*Exercise description:* Among the records, which lines hold the word "gear"? Pick them out.

*Provided data:*
####################

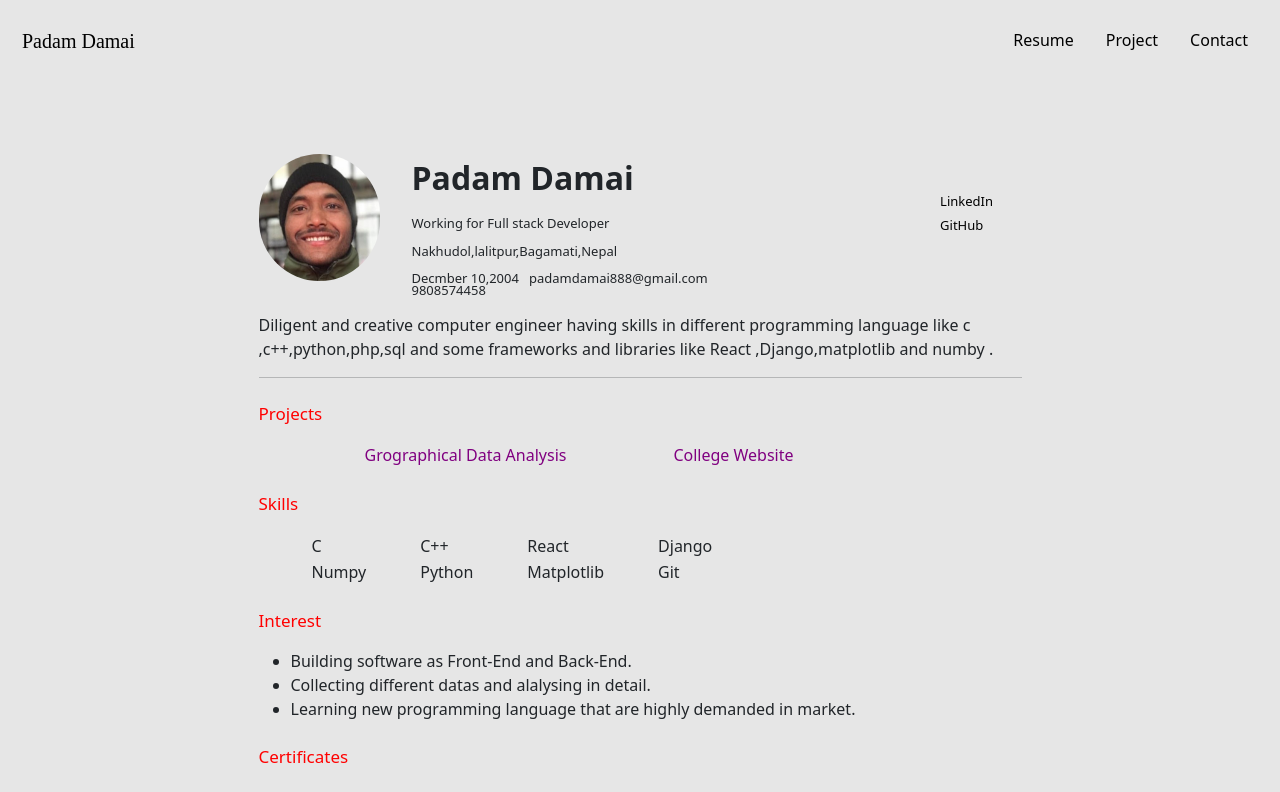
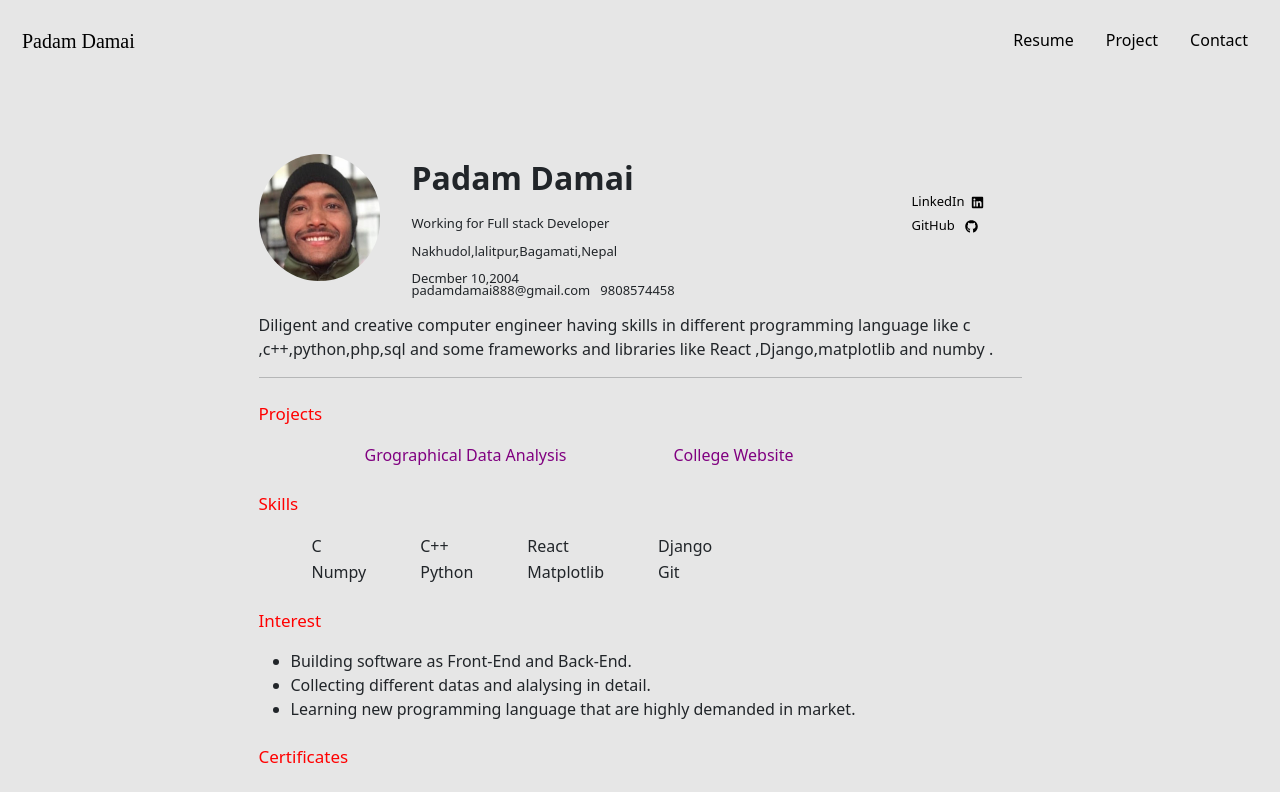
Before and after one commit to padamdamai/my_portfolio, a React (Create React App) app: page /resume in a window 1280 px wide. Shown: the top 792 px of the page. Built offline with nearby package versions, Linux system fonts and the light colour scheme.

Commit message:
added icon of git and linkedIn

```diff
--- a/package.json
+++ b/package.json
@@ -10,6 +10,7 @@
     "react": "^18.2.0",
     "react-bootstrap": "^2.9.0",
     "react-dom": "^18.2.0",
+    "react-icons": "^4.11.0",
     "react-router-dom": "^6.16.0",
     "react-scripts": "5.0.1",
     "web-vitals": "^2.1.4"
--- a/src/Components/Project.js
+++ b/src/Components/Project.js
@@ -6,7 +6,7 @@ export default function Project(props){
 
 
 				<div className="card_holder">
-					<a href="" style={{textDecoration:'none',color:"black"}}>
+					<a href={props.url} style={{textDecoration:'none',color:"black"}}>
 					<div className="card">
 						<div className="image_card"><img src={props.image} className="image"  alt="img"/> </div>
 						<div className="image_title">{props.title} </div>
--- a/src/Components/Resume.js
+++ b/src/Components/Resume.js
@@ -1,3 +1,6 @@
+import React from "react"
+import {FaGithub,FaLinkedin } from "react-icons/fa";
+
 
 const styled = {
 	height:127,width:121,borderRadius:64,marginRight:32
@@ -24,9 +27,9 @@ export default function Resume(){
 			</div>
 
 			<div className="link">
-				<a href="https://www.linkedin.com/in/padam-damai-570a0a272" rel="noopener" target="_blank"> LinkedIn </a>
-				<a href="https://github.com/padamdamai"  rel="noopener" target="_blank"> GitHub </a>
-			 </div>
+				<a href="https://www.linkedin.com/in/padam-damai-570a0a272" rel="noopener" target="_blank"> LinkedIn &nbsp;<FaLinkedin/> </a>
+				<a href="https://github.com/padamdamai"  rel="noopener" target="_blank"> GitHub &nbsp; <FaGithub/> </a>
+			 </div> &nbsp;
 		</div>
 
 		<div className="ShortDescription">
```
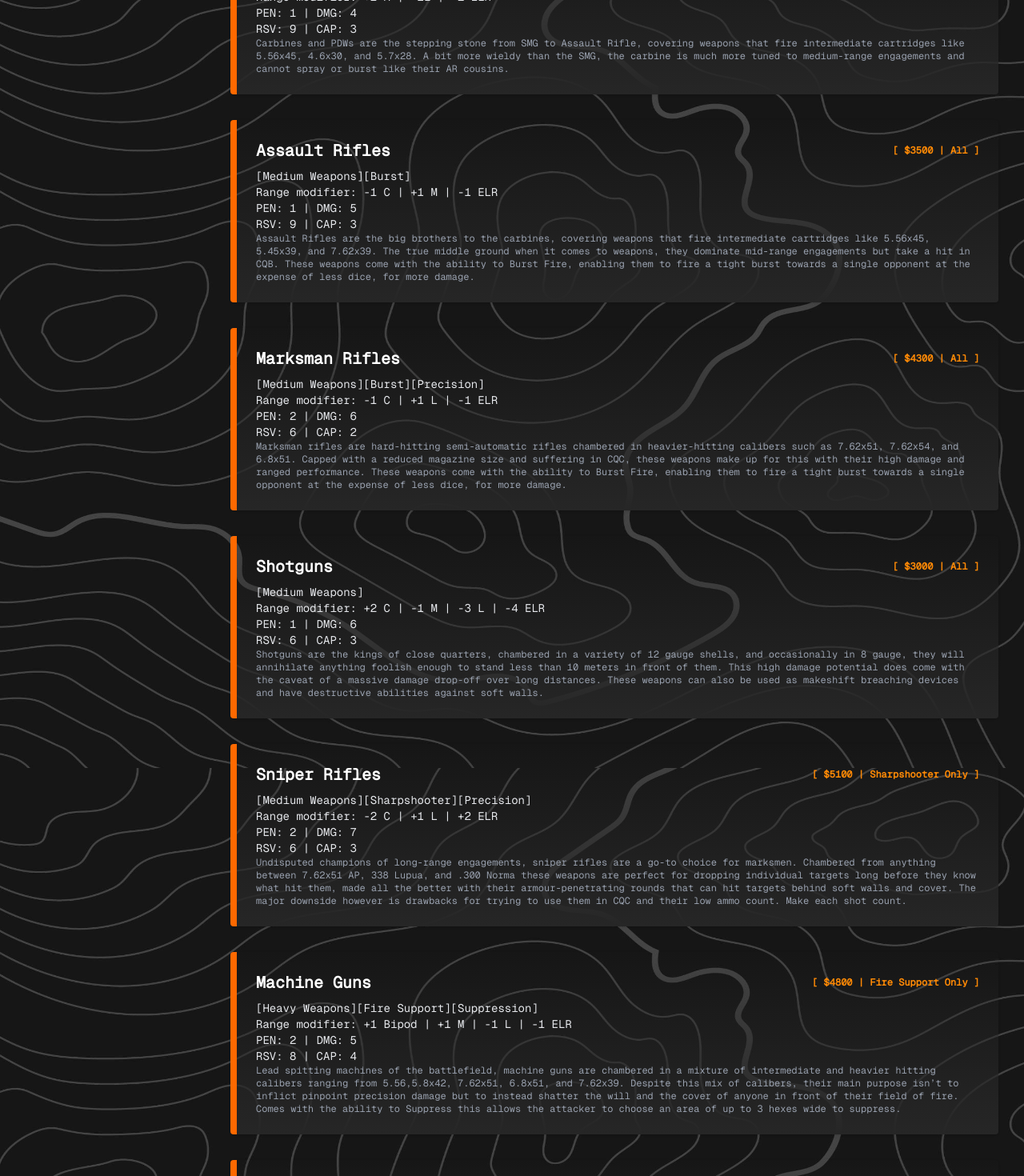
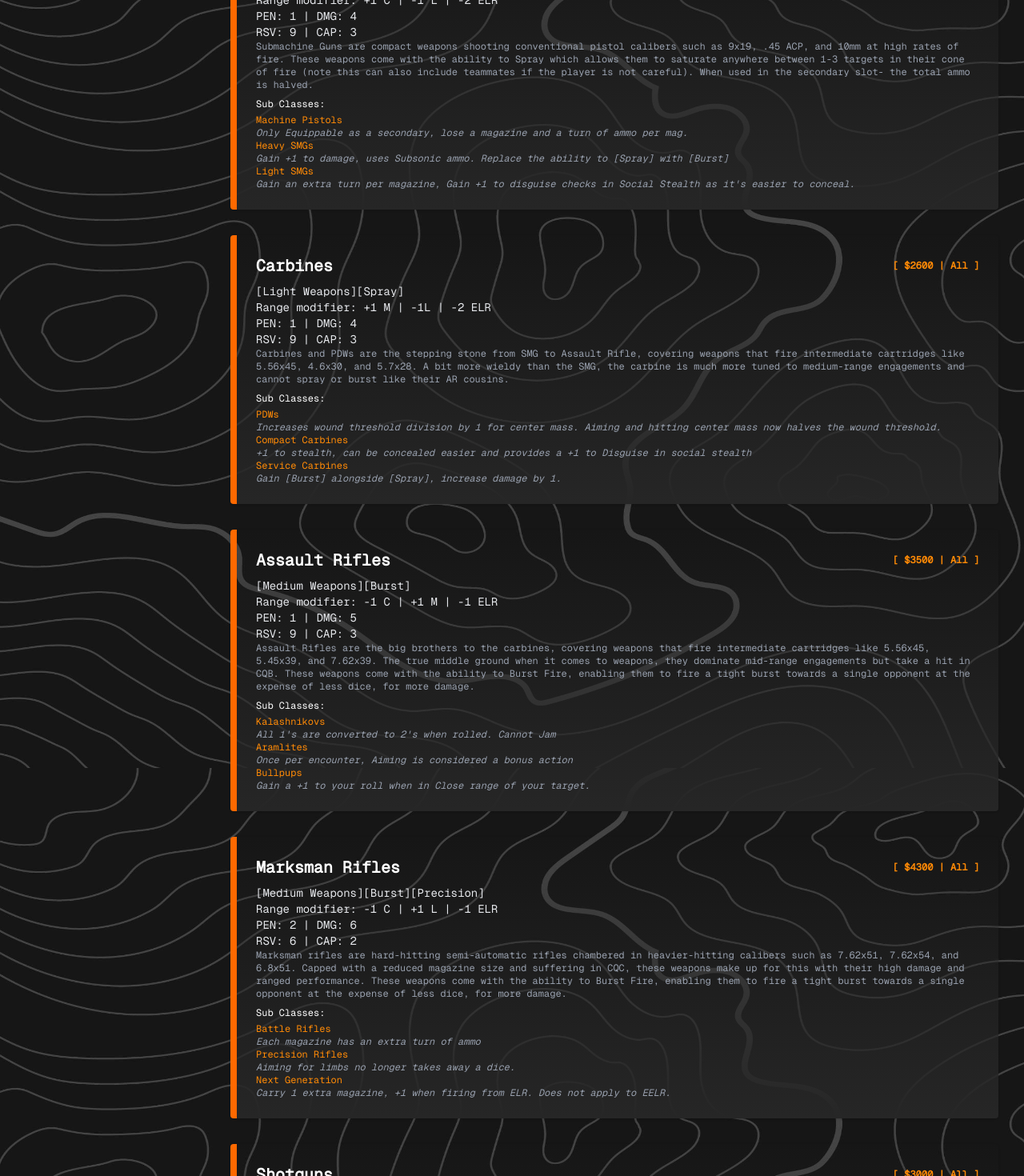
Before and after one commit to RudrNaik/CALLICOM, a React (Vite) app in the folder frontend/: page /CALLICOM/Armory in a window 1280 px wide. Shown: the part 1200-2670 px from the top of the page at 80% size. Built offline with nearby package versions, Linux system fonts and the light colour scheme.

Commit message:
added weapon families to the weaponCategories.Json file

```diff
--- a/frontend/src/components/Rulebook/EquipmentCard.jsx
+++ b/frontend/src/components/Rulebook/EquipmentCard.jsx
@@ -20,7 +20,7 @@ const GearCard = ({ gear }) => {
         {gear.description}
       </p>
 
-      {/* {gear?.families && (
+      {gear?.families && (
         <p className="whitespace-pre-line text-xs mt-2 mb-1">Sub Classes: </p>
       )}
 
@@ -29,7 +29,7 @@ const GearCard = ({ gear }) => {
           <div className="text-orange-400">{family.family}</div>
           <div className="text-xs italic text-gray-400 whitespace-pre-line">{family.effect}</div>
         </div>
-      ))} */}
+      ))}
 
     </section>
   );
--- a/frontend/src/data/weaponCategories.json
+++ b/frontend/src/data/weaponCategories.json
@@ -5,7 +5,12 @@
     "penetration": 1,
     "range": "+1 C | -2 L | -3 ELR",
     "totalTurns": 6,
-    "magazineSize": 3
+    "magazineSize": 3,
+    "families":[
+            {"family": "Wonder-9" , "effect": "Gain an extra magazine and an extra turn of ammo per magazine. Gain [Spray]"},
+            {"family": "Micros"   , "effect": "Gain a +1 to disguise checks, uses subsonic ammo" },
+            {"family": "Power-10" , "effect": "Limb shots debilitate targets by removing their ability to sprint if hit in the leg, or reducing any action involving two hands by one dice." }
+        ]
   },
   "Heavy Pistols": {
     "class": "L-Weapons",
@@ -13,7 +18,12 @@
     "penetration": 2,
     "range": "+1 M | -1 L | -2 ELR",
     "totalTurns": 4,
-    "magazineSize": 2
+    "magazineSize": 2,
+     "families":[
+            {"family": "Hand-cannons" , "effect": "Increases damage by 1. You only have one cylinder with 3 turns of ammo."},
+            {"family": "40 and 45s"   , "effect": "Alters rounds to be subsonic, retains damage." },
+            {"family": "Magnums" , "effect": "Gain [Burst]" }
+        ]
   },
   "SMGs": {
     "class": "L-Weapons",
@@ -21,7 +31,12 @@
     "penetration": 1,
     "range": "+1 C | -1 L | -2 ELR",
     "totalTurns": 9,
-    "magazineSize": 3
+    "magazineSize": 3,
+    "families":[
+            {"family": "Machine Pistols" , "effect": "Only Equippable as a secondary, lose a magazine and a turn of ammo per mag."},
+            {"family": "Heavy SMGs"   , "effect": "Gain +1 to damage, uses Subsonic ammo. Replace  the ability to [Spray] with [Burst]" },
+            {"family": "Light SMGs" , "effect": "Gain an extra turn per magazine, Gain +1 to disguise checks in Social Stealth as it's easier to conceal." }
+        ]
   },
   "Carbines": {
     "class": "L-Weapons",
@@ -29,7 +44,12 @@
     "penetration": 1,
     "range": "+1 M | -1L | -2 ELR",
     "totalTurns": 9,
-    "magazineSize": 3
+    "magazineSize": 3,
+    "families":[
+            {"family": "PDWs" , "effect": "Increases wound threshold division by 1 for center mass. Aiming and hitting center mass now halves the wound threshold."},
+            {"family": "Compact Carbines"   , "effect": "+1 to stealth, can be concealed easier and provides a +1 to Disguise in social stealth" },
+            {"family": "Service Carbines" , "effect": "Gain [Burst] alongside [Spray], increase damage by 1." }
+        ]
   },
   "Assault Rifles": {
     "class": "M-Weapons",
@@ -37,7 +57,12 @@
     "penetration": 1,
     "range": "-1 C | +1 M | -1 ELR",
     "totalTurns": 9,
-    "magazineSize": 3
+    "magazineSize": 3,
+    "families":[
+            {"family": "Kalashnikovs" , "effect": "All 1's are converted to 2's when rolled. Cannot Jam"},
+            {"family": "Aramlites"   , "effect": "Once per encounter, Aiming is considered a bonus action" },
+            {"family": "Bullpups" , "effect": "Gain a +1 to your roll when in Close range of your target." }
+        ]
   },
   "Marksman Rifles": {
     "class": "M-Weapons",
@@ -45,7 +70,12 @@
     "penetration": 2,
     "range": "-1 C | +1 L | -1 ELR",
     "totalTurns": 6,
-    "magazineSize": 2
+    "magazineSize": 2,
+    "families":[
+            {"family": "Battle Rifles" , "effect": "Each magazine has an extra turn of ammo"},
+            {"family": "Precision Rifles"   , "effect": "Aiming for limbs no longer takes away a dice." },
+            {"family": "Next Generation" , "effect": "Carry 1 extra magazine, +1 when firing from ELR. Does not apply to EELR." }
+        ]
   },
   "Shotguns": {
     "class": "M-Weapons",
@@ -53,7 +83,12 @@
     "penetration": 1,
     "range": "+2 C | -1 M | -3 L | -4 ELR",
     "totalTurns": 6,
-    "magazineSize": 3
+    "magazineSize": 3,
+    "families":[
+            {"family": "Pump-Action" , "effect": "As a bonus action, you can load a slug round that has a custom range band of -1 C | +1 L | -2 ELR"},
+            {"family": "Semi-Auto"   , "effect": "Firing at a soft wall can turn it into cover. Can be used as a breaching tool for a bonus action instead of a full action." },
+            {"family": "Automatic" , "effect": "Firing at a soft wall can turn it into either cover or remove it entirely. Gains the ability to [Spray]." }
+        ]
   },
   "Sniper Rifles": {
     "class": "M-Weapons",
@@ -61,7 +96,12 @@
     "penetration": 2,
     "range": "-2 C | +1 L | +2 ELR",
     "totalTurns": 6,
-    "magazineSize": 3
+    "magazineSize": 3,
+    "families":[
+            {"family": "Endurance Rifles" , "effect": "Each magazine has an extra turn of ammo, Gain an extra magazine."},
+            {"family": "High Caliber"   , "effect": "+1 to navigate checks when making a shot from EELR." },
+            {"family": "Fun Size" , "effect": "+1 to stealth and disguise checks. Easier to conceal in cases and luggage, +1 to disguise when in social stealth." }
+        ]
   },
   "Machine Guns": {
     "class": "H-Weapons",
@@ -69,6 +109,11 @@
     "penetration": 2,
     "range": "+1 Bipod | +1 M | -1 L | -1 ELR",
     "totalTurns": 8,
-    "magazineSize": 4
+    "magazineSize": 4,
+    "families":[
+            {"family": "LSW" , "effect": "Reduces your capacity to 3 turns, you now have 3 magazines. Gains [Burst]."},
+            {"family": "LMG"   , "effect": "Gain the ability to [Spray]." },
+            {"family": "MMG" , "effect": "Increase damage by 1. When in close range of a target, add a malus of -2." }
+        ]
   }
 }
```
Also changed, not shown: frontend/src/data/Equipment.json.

####################

*Exercise output:*
@@ -20,7 +20,7 @@ const GearCard = ({ gear }) => {
         {gear.description}
-      {/* {gear?.families && (
+      {gear?.families && (
@@ -29,7 +29,7 @@ const GearCard = ({ gear }) => {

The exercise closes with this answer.